It's not as horrible as 'Funny Games' or 'Antichrist' by far but it shares a similar dreary, circular ambience. Cool shadow-puppet sequence in the middle. Cw for several dead dogs.
Cronenberg keeps some of the family preoccupations going whilst further distinguishing himself with this ultra-violent tale of proxy-assassins and the numbing of the moral sense, in this case Riseborough's; a killer about to void her own humanity. A clinical approach punctuated with horrific acts; a vivid color-sense, stylized photography, cold characters, hallucinatory montages. I averted my eyes from the screen at least twice. Cruel and classy.
An indescribably bleak story of coming home far too late in rural Texas. Filmed in the director's own childhood homestead, the geography of familiar places is subverted into a labyrinth of creeping despair. What does the entity want? This is one of those stories where you feel suffocated by shadows. Do not watch depressed.
Everything you could wish for in a horror movie concerned with emotions and social issues; poignant, harrowing performances; a suggestive script; vivid photography, a haunted house/ environment with a proper realist geography that warps into a dreamscape, and a crucial subtext. The horror in this film is what extra-ordinary people have endured; some of the most powerful unease is evoked walking to the doctor. The effect is healing without easy sentimental answers. One of the best of the year.
The movie is overpraised for its First people's premise and cast; which could have been fascinating but after a good start, it's mostly wasted on a dull, cliched script and wooden performances across the board, with the possible exception of the Black Sheep son who is a cardboard villain.
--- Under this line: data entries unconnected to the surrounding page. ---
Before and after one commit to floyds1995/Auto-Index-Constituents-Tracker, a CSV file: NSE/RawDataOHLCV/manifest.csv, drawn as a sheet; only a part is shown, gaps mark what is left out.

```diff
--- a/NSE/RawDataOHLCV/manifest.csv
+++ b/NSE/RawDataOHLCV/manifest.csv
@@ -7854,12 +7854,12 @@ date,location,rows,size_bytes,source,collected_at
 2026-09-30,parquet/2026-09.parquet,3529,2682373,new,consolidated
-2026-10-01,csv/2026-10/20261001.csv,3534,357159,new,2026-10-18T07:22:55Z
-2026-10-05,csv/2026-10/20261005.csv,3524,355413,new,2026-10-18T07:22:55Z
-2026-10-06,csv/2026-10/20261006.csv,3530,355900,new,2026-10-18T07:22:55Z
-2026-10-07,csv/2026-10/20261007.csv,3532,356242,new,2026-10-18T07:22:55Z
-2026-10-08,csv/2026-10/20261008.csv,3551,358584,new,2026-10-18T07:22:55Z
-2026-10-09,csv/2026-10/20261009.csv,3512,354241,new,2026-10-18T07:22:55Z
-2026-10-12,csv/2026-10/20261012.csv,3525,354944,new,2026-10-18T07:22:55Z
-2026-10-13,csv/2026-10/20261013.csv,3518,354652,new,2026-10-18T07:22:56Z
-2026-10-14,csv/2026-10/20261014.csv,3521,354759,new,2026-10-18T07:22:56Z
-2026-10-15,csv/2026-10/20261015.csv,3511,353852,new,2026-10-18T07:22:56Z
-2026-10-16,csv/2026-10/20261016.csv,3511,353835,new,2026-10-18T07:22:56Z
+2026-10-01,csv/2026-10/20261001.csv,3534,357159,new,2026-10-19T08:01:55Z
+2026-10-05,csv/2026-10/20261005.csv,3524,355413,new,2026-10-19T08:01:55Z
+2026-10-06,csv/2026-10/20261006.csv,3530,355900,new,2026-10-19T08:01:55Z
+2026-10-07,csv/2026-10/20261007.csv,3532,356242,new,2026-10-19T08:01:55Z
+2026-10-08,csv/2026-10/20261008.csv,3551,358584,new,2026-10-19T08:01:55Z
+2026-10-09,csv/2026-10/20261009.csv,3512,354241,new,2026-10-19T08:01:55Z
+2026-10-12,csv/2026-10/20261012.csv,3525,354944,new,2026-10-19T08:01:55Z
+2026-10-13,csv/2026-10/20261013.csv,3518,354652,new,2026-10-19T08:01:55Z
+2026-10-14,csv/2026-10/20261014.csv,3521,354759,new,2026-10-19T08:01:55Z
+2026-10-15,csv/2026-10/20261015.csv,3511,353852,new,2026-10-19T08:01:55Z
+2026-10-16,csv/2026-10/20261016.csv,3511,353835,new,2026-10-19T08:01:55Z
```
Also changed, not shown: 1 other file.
Sadly, this is not anything like the film it could have been; any Romero-esque satire on commentary on racism and imperialism is squandered, though it is vividly shot and the physical effects are very satisfying.